This shift away from physical gifts is a lost opportunity for Facebook, and it does not stop there. One only needs to look at the growth of the sharing economy to see that Facebook could be increasing revenue by facilitating the peer-to-peer economy rather than supporting old-fashioned interruption advertising. Facebook led the world into the social era, but now the most interesting business models of the social era are succeeding with little to no support from Facebook. RelayRides, Airbnb, Lending Club and others are growing rapidly by giving consumers new ways to share and collectively consume goods and services, and the fact they can do this without tapping today's most popular social network is another warning sign for the future of Facebook.

Don't get me wrong, advertising has a place on Facebook, but the social network's total reliance on paid media threatens to undermine customer experience, loyalty and usage. I have long predicted that Facebook would be the Amazon of the Web 2.0 era--the company that stands the test of time--but Facebook still has a chance to snatch defeat from the jaws of victory. If it continues to place as much focus on increasing advertising revenues as on how to improve the customer experience, Facebook's future status update could be more "feeling sad " than "feeling happy ."

What do you think? Is Facebook secure? Do you and the people you know have concerns about Facebook's user experience, advertising or privacy? Your input would be much appreciated!

1 comment:

Anonymous said...

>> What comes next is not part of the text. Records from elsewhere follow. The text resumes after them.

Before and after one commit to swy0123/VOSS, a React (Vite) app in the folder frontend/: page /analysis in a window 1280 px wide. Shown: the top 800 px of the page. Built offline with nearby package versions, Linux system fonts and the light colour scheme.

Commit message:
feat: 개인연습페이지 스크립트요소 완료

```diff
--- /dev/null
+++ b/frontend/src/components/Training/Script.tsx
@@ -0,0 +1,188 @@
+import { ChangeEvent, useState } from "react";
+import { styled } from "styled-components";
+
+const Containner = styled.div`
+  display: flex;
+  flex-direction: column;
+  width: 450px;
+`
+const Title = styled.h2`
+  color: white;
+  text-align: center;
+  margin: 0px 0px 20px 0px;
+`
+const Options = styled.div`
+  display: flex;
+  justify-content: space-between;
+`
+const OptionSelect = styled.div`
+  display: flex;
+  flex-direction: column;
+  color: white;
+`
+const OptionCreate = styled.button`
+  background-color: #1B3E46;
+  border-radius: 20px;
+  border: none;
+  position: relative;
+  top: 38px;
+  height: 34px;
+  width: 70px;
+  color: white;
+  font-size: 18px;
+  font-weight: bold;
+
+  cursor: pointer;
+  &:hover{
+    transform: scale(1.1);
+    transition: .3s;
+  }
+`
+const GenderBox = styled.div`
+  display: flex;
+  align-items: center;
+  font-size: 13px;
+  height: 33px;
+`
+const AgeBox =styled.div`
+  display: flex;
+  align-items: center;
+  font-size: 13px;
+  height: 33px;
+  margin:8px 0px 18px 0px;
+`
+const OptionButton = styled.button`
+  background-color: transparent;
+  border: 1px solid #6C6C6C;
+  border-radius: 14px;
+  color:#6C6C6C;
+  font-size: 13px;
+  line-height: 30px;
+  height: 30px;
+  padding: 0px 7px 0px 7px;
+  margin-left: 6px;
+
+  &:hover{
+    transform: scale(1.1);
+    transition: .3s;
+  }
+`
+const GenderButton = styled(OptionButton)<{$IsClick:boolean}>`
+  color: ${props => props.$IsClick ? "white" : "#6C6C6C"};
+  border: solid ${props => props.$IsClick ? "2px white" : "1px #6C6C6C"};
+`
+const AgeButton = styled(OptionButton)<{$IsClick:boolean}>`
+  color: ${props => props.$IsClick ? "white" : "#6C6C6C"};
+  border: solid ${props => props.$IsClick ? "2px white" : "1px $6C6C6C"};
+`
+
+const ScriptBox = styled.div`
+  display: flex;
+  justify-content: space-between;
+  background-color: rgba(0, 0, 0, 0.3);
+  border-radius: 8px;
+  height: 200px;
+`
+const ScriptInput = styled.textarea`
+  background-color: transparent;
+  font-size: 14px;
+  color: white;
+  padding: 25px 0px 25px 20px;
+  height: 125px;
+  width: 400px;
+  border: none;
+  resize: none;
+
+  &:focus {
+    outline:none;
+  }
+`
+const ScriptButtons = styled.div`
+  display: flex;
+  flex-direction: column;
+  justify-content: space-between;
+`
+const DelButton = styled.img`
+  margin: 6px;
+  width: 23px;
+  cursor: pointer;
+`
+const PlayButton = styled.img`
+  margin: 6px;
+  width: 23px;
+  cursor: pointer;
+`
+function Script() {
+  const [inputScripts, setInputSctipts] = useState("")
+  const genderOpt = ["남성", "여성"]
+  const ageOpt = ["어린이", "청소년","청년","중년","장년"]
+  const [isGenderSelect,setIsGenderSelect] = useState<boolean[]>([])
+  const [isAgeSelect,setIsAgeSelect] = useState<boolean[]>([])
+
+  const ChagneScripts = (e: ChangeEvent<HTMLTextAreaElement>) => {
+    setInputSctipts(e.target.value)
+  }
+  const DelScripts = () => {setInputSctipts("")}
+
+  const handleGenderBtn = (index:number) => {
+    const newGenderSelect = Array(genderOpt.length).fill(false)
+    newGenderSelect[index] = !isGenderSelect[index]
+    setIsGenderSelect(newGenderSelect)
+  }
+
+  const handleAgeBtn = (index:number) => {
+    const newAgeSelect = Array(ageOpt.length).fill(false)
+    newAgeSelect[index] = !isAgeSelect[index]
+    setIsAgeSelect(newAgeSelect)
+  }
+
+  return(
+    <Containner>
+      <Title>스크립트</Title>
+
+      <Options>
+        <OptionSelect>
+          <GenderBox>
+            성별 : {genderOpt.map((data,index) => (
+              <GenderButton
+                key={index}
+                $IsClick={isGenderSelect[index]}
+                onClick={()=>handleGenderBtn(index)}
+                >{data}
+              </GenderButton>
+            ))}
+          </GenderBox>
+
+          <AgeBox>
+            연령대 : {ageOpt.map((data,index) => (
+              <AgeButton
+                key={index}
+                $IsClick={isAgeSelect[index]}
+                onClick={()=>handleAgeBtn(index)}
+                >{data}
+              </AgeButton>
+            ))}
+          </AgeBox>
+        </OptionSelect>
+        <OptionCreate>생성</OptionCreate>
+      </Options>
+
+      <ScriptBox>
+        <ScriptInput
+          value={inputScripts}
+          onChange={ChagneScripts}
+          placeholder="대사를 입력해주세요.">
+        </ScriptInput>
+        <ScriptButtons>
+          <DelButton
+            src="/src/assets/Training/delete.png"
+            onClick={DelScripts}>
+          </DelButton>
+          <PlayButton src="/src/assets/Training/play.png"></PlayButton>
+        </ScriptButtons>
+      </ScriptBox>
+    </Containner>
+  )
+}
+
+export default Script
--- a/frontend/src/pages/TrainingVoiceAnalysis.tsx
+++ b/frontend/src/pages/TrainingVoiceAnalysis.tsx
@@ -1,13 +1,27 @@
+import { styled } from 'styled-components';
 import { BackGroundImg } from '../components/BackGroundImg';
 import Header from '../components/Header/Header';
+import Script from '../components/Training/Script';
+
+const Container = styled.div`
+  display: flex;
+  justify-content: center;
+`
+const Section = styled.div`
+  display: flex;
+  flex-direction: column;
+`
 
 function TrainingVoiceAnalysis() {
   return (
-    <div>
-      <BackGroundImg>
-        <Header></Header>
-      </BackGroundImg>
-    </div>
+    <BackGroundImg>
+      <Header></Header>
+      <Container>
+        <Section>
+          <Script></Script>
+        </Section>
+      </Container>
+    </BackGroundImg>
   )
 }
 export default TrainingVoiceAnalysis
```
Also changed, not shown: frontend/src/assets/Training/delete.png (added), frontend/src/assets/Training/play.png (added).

Excellent analysis. Facebook at once created and filled a void, which is amazing. We know that simply pushing your agenda (your idea of the experience) because you're huge isn't sustainable.
It's time for Facebook to start leading by listening and testing some of the other opportunities you mention. Has anyone tried managing their friend lists lately? It's now a nightmare. They might has well have just said, "we don't care about making this easy."
Nice job. Thanks.